Updated: Oct 5, 2020
Learning Igbo language is hard. As my first non-anglosaxin language to pick up, the phrasing is difficult and you never know where to put the verbs and some single letters are simply just there to just be there — with no meaning.
My Nnenna asks me for a second helping of food. Ee, I say to her which means yes. Quickly, she responds that I ought to say Ọ.
Ọ and Ee both are responses that you say to mean yes. Similar in the french oui and si, only with different rules attached to the meaning. We talked about it for 15 minutes where I explained that both words mean yes but she insists they are different.
She also tells me that she has never even noticed.
After picking up Spanish, French and Igbo, I feel there is no such thing as being fluent in your own language. This idea is simply is a misnomer, and we all have experiences where we have no precise understanding of what is going on in the utilization of our language.
Fluency would mean that you can have a concrete understanding of the syntax and communicate exactly what you are feeling with zero mistakes. That can’t be happening if there are miscommunications between folks that speak the same language.
Those miscommunications occur when one of two things happen. The communicator is not meeting the listener where they are.
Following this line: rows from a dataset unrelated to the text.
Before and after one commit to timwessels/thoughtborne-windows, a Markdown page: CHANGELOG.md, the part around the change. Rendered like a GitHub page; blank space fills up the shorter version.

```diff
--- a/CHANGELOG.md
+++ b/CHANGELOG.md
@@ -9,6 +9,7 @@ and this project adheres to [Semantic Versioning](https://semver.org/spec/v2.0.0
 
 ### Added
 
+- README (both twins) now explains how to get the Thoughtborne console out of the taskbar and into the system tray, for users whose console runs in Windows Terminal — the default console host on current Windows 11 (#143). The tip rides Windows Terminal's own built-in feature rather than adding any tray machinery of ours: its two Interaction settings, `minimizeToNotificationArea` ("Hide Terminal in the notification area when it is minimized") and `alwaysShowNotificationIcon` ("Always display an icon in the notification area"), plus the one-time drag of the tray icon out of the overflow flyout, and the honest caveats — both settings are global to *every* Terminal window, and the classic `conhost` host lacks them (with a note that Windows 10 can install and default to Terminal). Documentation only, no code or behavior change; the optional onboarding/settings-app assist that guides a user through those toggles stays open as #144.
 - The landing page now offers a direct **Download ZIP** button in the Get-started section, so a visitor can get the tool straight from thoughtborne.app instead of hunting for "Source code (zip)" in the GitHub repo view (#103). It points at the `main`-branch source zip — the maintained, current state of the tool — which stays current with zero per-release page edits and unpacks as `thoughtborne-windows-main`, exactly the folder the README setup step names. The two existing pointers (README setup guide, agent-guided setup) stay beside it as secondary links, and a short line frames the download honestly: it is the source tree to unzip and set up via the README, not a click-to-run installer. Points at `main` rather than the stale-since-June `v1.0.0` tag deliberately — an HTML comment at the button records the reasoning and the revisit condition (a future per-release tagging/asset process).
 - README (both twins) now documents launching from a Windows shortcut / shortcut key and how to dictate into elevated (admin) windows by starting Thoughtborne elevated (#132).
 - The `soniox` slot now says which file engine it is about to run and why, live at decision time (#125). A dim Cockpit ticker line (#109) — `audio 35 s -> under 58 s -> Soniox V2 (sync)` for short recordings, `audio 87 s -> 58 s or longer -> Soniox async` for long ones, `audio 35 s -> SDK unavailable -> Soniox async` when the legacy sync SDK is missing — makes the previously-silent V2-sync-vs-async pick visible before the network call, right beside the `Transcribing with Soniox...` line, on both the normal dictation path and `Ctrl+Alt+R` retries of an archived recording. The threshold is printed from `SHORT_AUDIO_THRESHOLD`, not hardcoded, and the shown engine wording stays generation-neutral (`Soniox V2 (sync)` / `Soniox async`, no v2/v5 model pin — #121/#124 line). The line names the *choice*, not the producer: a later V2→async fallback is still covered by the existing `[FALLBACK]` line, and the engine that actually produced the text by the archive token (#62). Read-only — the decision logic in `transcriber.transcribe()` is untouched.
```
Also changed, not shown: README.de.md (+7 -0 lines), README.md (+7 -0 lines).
Conversely, the listener is not seeking to understand the speaker’s point of view. Even if this, which is a roundabout definition of empathy, is done correctly, our heads’ attempt to transfer words to feeling are highly individual according to the surroundings that we are accustomed.
The communicator speaks and the listener receives. Translating what you are feeling into a word is hard but not impossible. What is truly difficult is for the communicator to understand that the word that was originally translated themselves may not have the same word to feeling relationship held by the listener. Therefore, the listener has a choice. They can just continue as if all people interpret all stimuli equally. or the alternative is to accommodate for this lapse by maximizing for precision over haste.
The communicator must choose decisively how to relay information to the listener in a way that is easiest for them to pick up into the receivers’ belief-set. Folks trying to accomplish this through code switching. Unfortunately, code switching does not work. It leaves a strain on the communicators’ brain to generate an entirely new system, language and belief set which in the long-run leads to erosion of the speakers’ true ability to relay their own feelings.
The most downstream way to get your point across clearly is to, contrary to popular belief, be yourself. Simply couple this with the ability to clarify what you are attempting to relay in two to three completely divergent ways. The signal of success is brevity in communication. With brevity comes the ability to move away from communicating what needs to be done to simply doing.
On the second side of the inflection point, the listener must take the communicators words and translate them into their own belief set. Taking words for face value is disastrous and communication falters on this half of the equation most often because listeners run on autopilot through the belief that they translate others' words of their own language fluently.
The team wins when the listeners’ interpretations that are translated are congruent with the communicators’. When the listener flexes their empathy muscle, the need for overcommunication decreases, and we begin to see brevity.
With brevity comes the ability to move away from communicating what needs to be done to simply doing.